Videos Emerge of Gestapo Election Fraud Arrests of DeSantis: “Why Now? Why me?’
The first video shows Tampa resident Tony Patterson being arrested by two officers outside his home. He is completely blown away by the idea that he really is being arrested. The police officer, clearly uncomfortable being the bearer of fascism in this case, tries to offer an olive branch saying that Patterson’s connection has been “pretty reduced”, and therefore the of them the charges Patterson faces will only amount to $1,000 bail. Patterson puts his hand to his face, frequently saying, “Oh my God, man.” He’s not screaming, he’s not even angry.
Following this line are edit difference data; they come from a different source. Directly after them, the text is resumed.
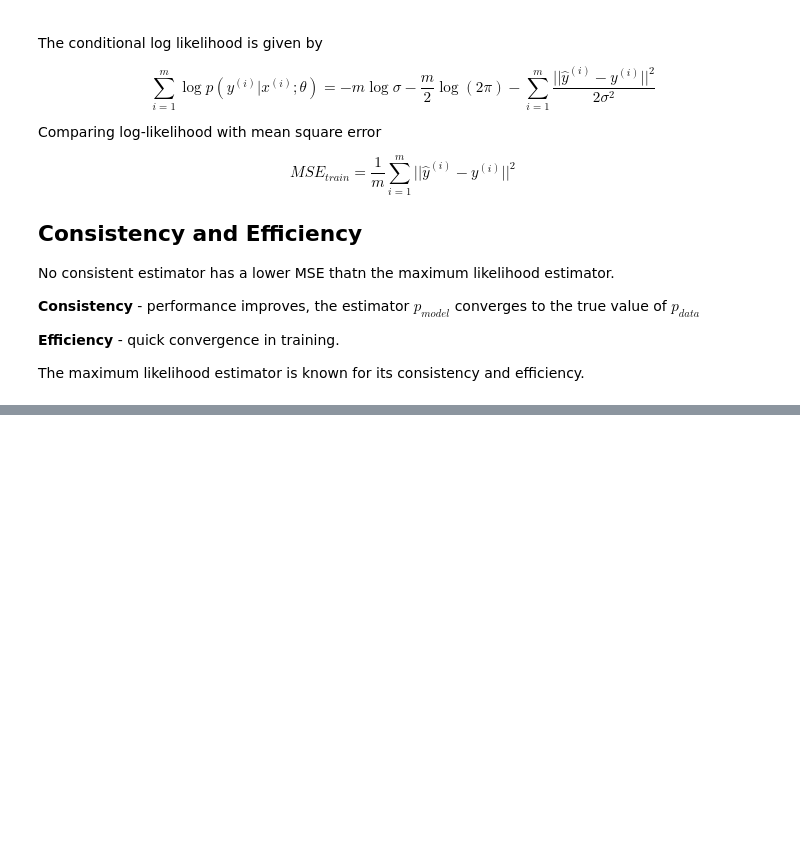
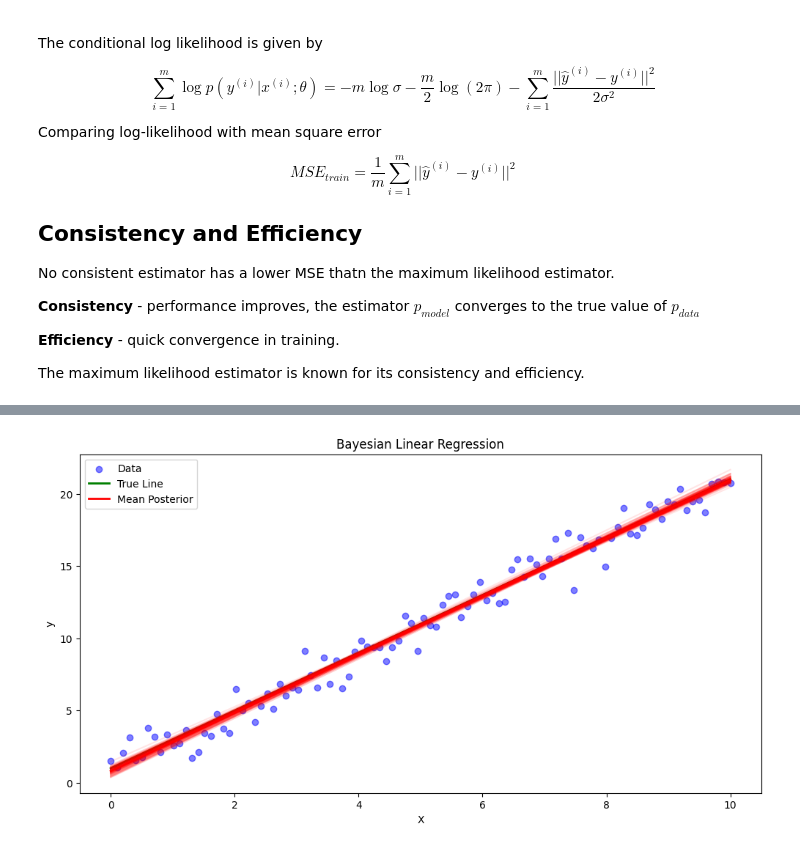
Before and after one commit to woodRock/deep-learning-goodfellow, a Jupyter notebook: chapter_5_machine_learning_basics.ipynb, the cells around one changed output, grey strips where cells are left out. Drawn from its saved outputs; the diff is of its cells as text; code cells hidden in the pictures; blank space fills up the shorter version.

```diff
--- a/chapter_5_machine_learning_basics.ipynb
+++ b/chapter_5_machine_learning_basics.ipynb
@@ -856,0 +867,90 @@ The maximum likelihood estimator is known for its consistency and efficiency.
+# %%
+import numpy as np
+import matplotlib.pyplot as plt
+from scipy import stats
+
+# Generate synthetic data
+np.random.seed(42)
+X = np.linspace(0, 10, 100).reshape(-1, 1)
+true_w = 2
+true_b = 1
+y = true_w * X + true_b + np.random.normal(0, 1, X.shape)
+
+# Define prior distributions
+w_prior_mu = 0
+w_prior_sigma = 10
+b_prior_mu = 0
+b_prior_sigma = 10
+
+# Compute posterior distributions
+def compute_posterior(X, y, w_prior_mu, w_prior_sigma, b_prior_mu, b_prior_sigma):
+    n = len(X)
+    X_with_intercept = np.column_stack([np.ones(n), X])
+
+    # Compute the precision matrix (inverse of covariance matrix)
+    Lambda_prior = np.diag([1/b_prior_sigma**2, 1/w_prior_sigma**2])
+    Lambda_likelihood = (1 / 1) * X_with_intercept.T @ X_with_intercept  # Assuming noise variance = 1
+    Lambda_posterior = Lambda_prior + Lambda_likelihood
+
+    # Compute the mean of the posterior
+    mu_prior = np.array([b_prior_mu, w_prior_mu])
+    mu_posterior = np.linalg.inv(Lambda_posterior) @ (Lambda_prior @ mu_prior + X_with_intercept.T @ y.flatten())
+
+    return mu_posterior, np.linalg.inv(Lambda_posterior)
+
+# Compute posterior
+mu_posterior, cov_posterior = compute_posterior(X, y, w_prior_mu, w_prior_sigma, b_prior_mu, b_prior_sigma)
+
+# Generate samples from the posterior
+num_samples = 1000
+posterior_samples = np.random.multivariate_normal(mu_posterior, cov_posterior, num_samples)
+
+# Plot results
+plt.figure(figsize=(12, 6))
+
+# Plot data points
+plt.scatter(X, y, color='blue', alpha=0.5, label='Data')
+
+# Plot true line
+plt.plot(X, true_w * X + true_b, color='green', label='True Line', linewidth=2)
+
+# Plot posterior samples
+for i in range(100):  # Plot 100 samples for visibility
+    b, w = posterior_samples[i]
+    plt.plot(X, w * X + b, color='red', alpha=0.1)
+
+# Plot mean posterior prediction
+mean_b, mean_w = mu_posterior
+plt.plot(X, mean_w * X + mean_b, color='red', label='Mean Posterior', linewidth=2)
+
+plt.title('Bayesian Linear Regression')
+plt.xlabel('X')
+plt.ylabel('y')
+plt.legend()
+
+# Plot posterior distributions
+plt.figure(figsize=(12, 4))
+
+plt.subplot(121)
+plt.hist(posterior_samples[:, 1], bins=30, density=True)
+plt.title('Posterior Distribution of Slope (w)')
+plt.axvline(true_w, color='g', linestyle='dashed', linewidth=2, label='True w')
+plt.axvline(mean_w, color='r', linestyle='dashed', linewidth=2, label='Posterior Mean w')
+plt.legend()
+
+plt.subplot(122)
+plt.hist(posterior_samples[:, 0], bins=30, density=True)
+plt.title('Posterior Distribution of Intercept (b)')
+plt.axvline(true_b, color='g', linestyle='dashed', linewidth=2, label='True b')
+plt.axvline(mean_b, color='r', linestyle='dashed', linewidth=2, label='Posterior Mean b')
+plt.legend()
+
+plt.tight_layout()
+plt.show()
+
+# Print results
+print(f"True parameters: w = {true_w}, b = {true_b}")
+print(f"Posterior mean: w = {mean_w:.2f}, b = {mean_b:.2f}")
+print(f"Posterior std: w = {np.sqrt(cov_posterior[1,1]):.2f}, b = {np.sqrt(cov_posterior[0,0]):.2f}")
+# %% [output]
+[figure, added]
```
Also changed, not shown: parts of 8 cells of this notebook.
What you see is a man who is bewildered by the depth of injustice, inhumanity and madness of what is happening around him and around him.
As Patterson puts his hands behind his back to be handcuffed, he asks, “Why are they doing this to me? I haven’t done anything to anyone.” As they accompany Patterson to one of the officer’s vehicles – a long walk, mind you, across two lawns in the middle of the day – Patterson is informed that he will be searched against the vehicle once they get there, and he replies, “What’s wrong with this condition? The answer to that question is broad, but if you wanted to boil it down to a few words that could capture some of the moral decadence involved in what’s happening to Patterson here, that answer would be “Ron DeSantis.”
The next person is Romona Oliver, 55. Oliver gets in his car, in his driveway, to go to work. It is not yet 7 a.m. when Florida police approach her and inform her that they are arresting her. His car is running and the driver’s side door is open. She is stunned, saying, “Oh my God,” repeatedly as officers stop her in her driveway and tell her apologetically that she will be released right after being booked at the station. “I know you’re caught off guard but unfortunately that’s how it works.” The officer tries to be nice but it’s not “unfortunate”, it’s exactly how it’s supposed to “work”.
According to Tampa Bay WeatherOlivier “registered to vote at the Department of Highway and Motor Vehicle Safety on February 14, 2020.”
After brief eligibility checks by the State Department — which reports to DeSantis and is responsible for cleaning up lists of ineligible voters — she received a voter ID card each time.
Oliver wasn’t pulled from the roles until March 30 of this year, more than two years later.
Please note at the start of the video that after the female officer asks Romona Oliver if she was just married (she did) and then informs Oliver that she is being arrested on a voter fraud warrant , Oliver tries – politely and frazzled – to go and tell her husband what’s going on. It’s heartbreaking.
Then there’s Nathan Hart, 49, who, after being handcuffed and while being searched and having his keys and the like taken out, very calmly, explains that the guy at the “driver’s license place” convinced him to enroll after explaining that he had a felony conviction. “He says, ‘Well, are you still on probation? ! One of the officers says it looks like a good defense against the charges.
But the most telling moment is back with Patterson as he sits in the back of the police cruiser, handcuffed. Patterson laments having listened to his brother, who convinced him to vote. “Why would you let me vote? »
The officer responds, “’I’m not sure, mate. I do not know.”
Patterson continues: “So why now? It happened years ago. Why now? Why me?”
The video skips a bit later as the police officer tells the dispatcher over the radio that he is working on whatever needs to be done before taking Patterson to jail. You can hear the dispatcher asking questions about the case he is working on. The officer responds “psssst” and then says, “I’ve never seen these charges before in my entire life. »
On The brief of Daily Kos, we talk about the work being done to keep the Nevada Senate Democratic. We are joined by UNITE HERE Director mario yedidia. UNITE HERE represents more than 250,000 workers in the United States and Canada who work in the hospitality, gaming, restaurant, manufacturing, textile, laundry and airport industries. Yedidia talks to us about what Nevada workers are thinking and voting next November.